§ **TASK ITEM**
Pick the lines holding the string "быть" out of the records and copy them.

§ **PROVIDED DATA**
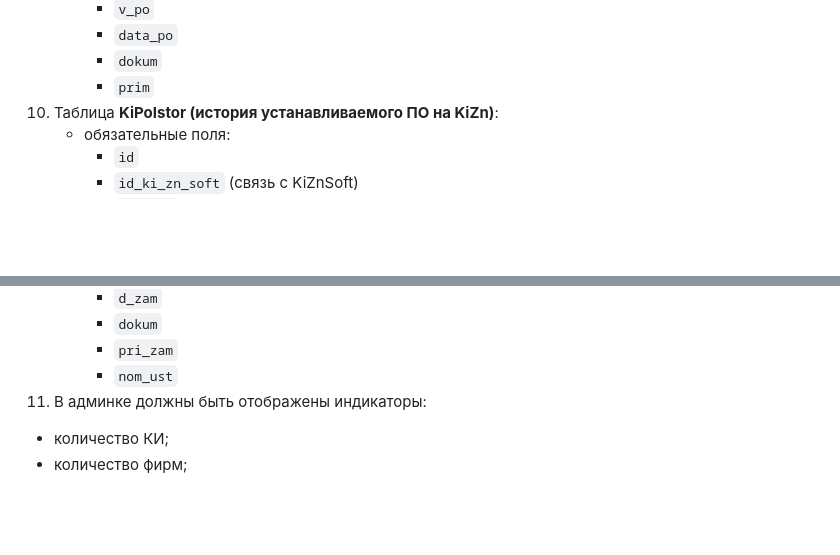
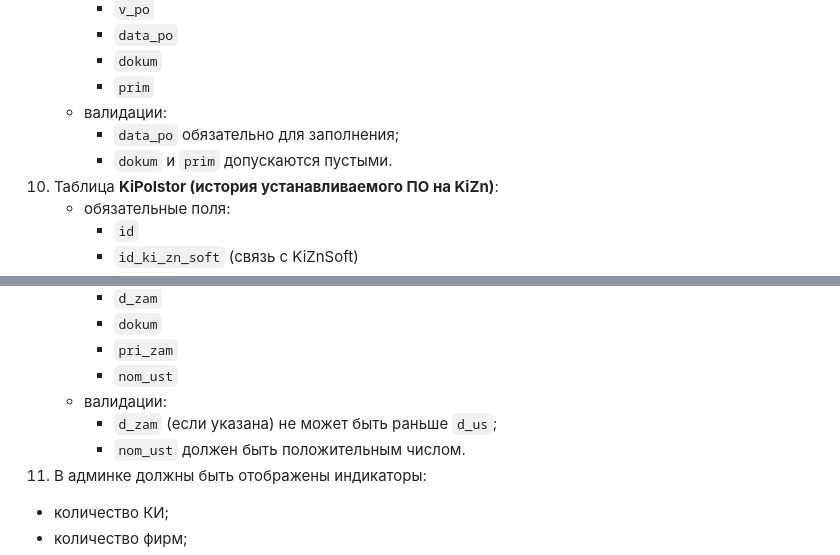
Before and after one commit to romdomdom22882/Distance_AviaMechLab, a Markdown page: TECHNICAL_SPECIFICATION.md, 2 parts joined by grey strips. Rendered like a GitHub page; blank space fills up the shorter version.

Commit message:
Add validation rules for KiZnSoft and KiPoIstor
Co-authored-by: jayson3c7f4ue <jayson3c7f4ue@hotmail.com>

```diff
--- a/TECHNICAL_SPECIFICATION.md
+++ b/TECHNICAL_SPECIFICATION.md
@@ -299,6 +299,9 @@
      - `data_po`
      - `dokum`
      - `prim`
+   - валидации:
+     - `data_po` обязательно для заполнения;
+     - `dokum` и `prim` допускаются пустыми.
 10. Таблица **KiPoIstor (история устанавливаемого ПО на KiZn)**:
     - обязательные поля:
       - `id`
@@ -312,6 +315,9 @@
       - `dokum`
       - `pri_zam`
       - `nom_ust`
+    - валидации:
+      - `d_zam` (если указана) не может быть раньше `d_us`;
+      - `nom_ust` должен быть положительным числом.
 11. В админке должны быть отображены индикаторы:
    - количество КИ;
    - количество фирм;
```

§ **SOLVED EXERCISE**
+      - `d_zam` (если указана) не может быть раньше `d_us`;
+      - `nom_ust` должен быть положительным числом.
 11. В админке должны быть отображены индикаторы:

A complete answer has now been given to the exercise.